Established by Europeans in 1830. Latest population figures from 2011 census of 1292.
This population increases dramatically during the summer months with tourists and holiday makers flooding the area. Whale watching draws many visitors to the town between May and August every year.
Its elevation is 14m above sea level which contributes to the stunning ocean and Blackwood River views available to many properties plus from the town centre. The mild weather has been a contributing factor to the popularity of Augusta to retirees from the 1990’s. The mean maximum temperature is 19.7 degrees C with a mean minimum of 14.1 degrees C. The annual rainfall is 976.1 mm.

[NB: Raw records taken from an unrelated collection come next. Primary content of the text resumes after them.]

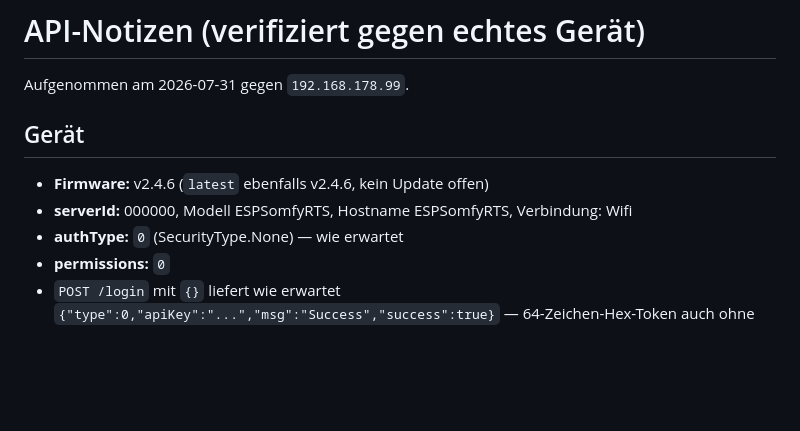
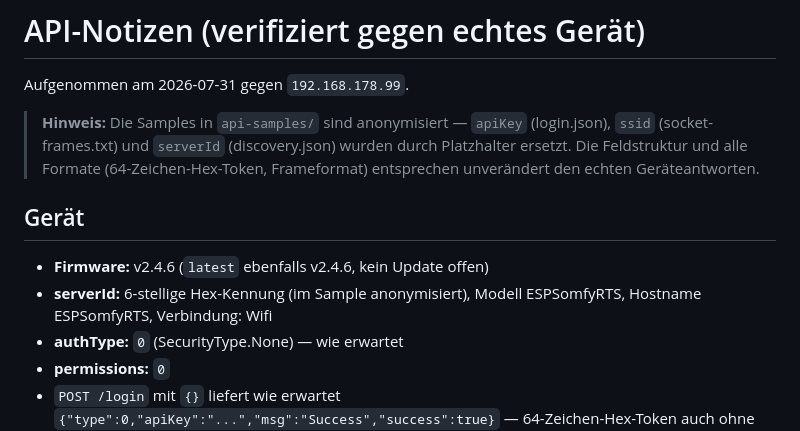
Before and after one commit to Moritz-Staat/ESPSomfy, a Markdown page: docs/api-notes.md, the part around the change. Rendered like a GitHub page; blank space fills up the shorter version.

Commit message:
API-Samples anonymisiert (apiKey, SSID, serverId) fuer Veroeffentlichung

```diff
--- a/docs/api-notes.md
+++ b/docs/api-notes.md
@@ -2,10 +2,12 @@
 
 Aufgenommen am 2026-07-31 gegen `192.168.178.99`.
 
+> **Hinweis:** Die Samples in `api-samples/` sind anonymisiert — `apiKey` (login.json), `ssid` (socket-frames.txt) und `serverId` (discovery.json) wurden durch Platzhalter ersetzt. Die Feldstruktur und alle Formate (64-Zeichen-Hex-Token, Frameformat) entsprechen unverändert den echten Geräteantworten.
+
 ## Gerät
 
 - **Firmware:** v2.4.6 (`latest` ebenfalls v2.4.6, kein Update offen)
-- **serverId:** 000000, Modell ESPSomfyRTS, Hostname ESPSomfyRTS, Verbindung: Wifi
+- **serverId:** 6-stellige Hex-Kennung (im Sample anonymisiert), Modell ESPSomfyRTS, Hostname ESPSomfyRTS, Verbindung: Wifi
 - **authType:** `0` (SecurityType.None) — wie erwartet
 - **permissions:** `0`
 - `POST /login` mit `{}` liefert wie erwartet `{"type":0,"apiKey":"...","msg":"Success","success":true}` — 64-Zeichen-Hex-Token auch ohne Sicherung
```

First sighted by Europeans in March 1622 by a Dutch East India Company ship ‘Leeuwin’. (Lioness)
Cape Leeuwin was named by Captain Matthew Flinders in 1801.
Founded in 1830 with early families including the Molloys, Bussels and Turners.
The town was named in honour of Princess Augustus, a daughter of George III.
In the 1880’s there was an expansion of the Timber Industry with a mill at Kudardup and completion of jetties at Hamelin Bay and Flinders Bay. Remnants can still be seen today under the water and on the beach at Hamelin Bay.
Augusta was a stop on the Busselton to Flinders Bay branch railway which was government run from 1920’s to 1950’s. Prior to that M.C Davies had a timber railway system that went to both jetties in the 1890’s.
In 1895 the Cape Leeuwin lighthouse was constructed.
Augusta became world news with the stranding of 114 False Killer Whales in 1986. The subsequent saving of over 90 was a huge achievement by all involved.
In 1961 a large bushfire threatened the town and destroyed over 100,000 acres of farmland, bushland and forests plus destroyed the original townsite of Karridale.
A new large Marina /boat harbour was constructed south of Flinders Bay in 2005.
Today Augusta has a population that is slowly increasing as people discover this wonderful corner of Western Australia filled to overflowing with natural attractions.